= WHAT IS NEEDED =
Look through the entries for the string "blockchain" and copy every line where it shows up.
━━━━
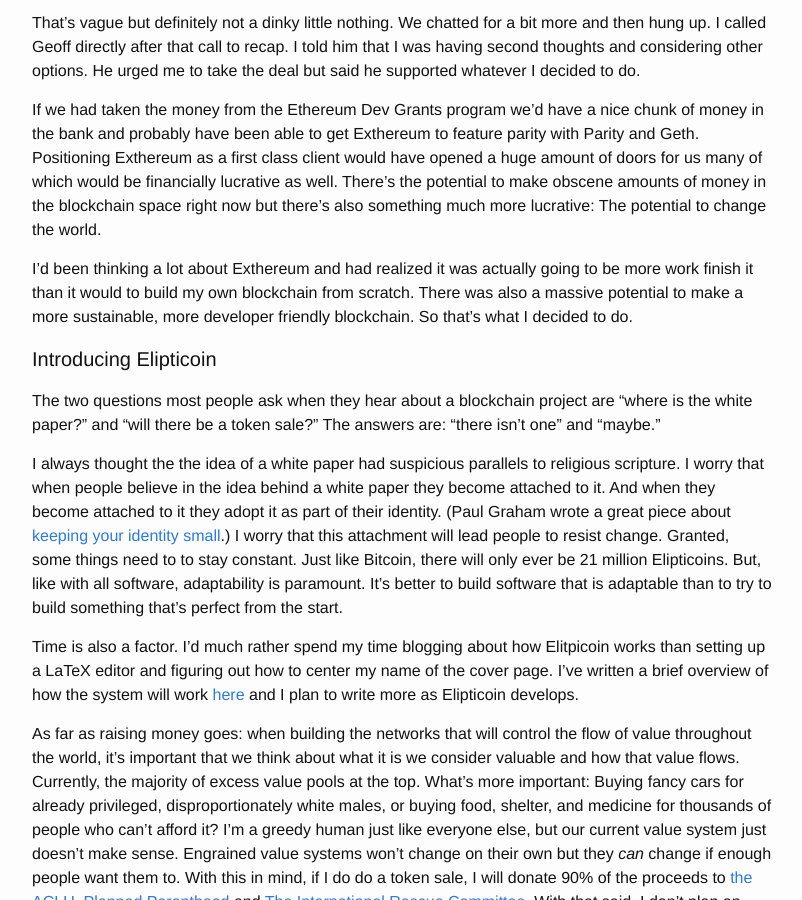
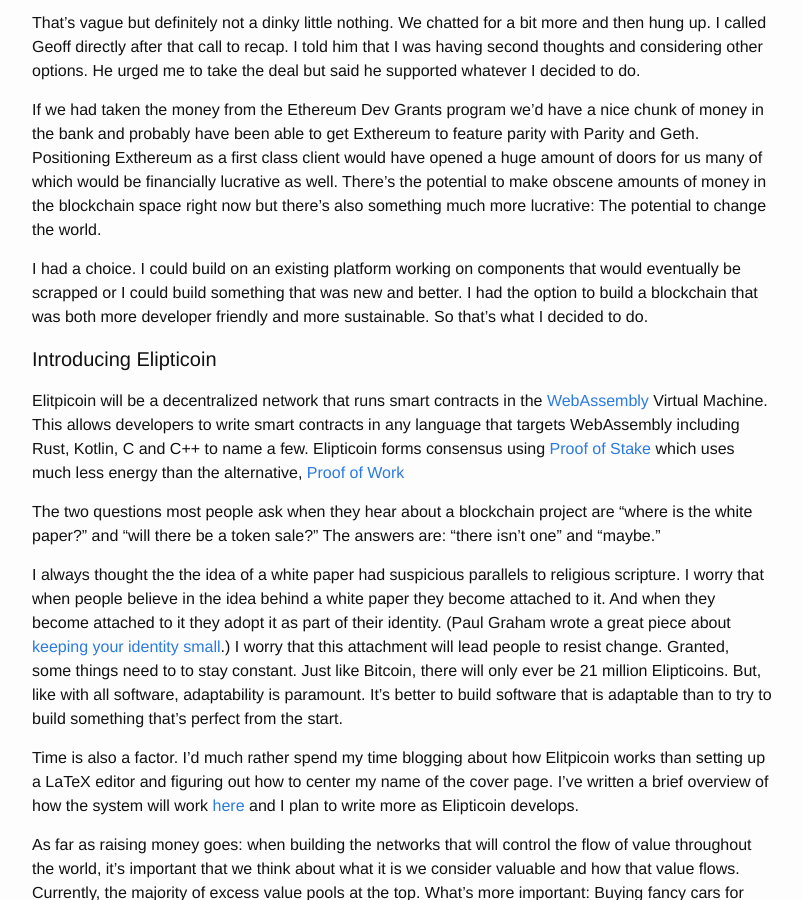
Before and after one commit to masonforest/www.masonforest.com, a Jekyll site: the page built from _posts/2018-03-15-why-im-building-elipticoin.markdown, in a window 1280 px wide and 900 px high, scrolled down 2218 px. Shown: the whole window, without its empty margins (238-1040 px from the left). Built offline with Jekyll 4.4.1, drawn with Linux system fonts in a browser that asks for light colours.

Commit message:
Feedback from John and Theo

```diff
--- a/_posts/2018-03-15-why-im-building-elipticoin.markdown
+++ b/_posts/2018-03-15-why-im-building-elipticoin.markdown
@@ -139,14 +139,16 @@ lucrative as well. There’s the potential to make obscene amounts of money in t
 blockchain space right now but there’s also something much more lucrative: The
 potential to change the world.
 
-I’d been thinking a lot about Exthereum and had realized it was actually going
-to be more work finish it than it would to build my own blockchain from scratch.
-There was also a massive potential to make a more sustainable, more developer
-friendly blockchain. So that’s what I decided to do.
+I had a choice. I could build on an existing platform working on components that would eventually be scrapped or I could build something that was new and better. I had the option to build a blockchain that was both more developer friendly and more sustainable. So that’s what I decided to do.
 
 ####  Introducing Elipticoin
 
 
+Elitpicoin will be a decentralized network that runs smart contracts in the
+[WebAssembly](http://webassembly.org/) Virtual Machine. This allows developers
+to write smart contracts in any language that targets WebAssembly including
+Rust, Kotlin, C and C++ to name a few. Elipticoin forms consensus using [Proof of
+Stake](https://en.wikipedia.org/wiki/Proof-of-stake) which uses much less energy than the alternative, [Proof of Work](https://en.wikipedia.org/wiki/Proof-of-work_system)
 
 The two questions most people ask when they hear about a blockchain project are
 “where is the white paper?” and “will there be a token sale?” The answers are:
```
━━━━
= TASK RESPONSE =
 blockchain space right now but there’s also something much more lucrative: The
-to be more work finish it than it would to build my own blockchain from scratch.
-friendly blockchain. So that’s what I decided to do.
+I had a choice. I could build on an existing platform working on components that would eventually be scrapped or I could build something that was new and better. I had the option to build a blockchain that was both more developer friendly and more sustainable. So that’s what I decided to do.
 The two questions most people ask when they hear about a blockchain project are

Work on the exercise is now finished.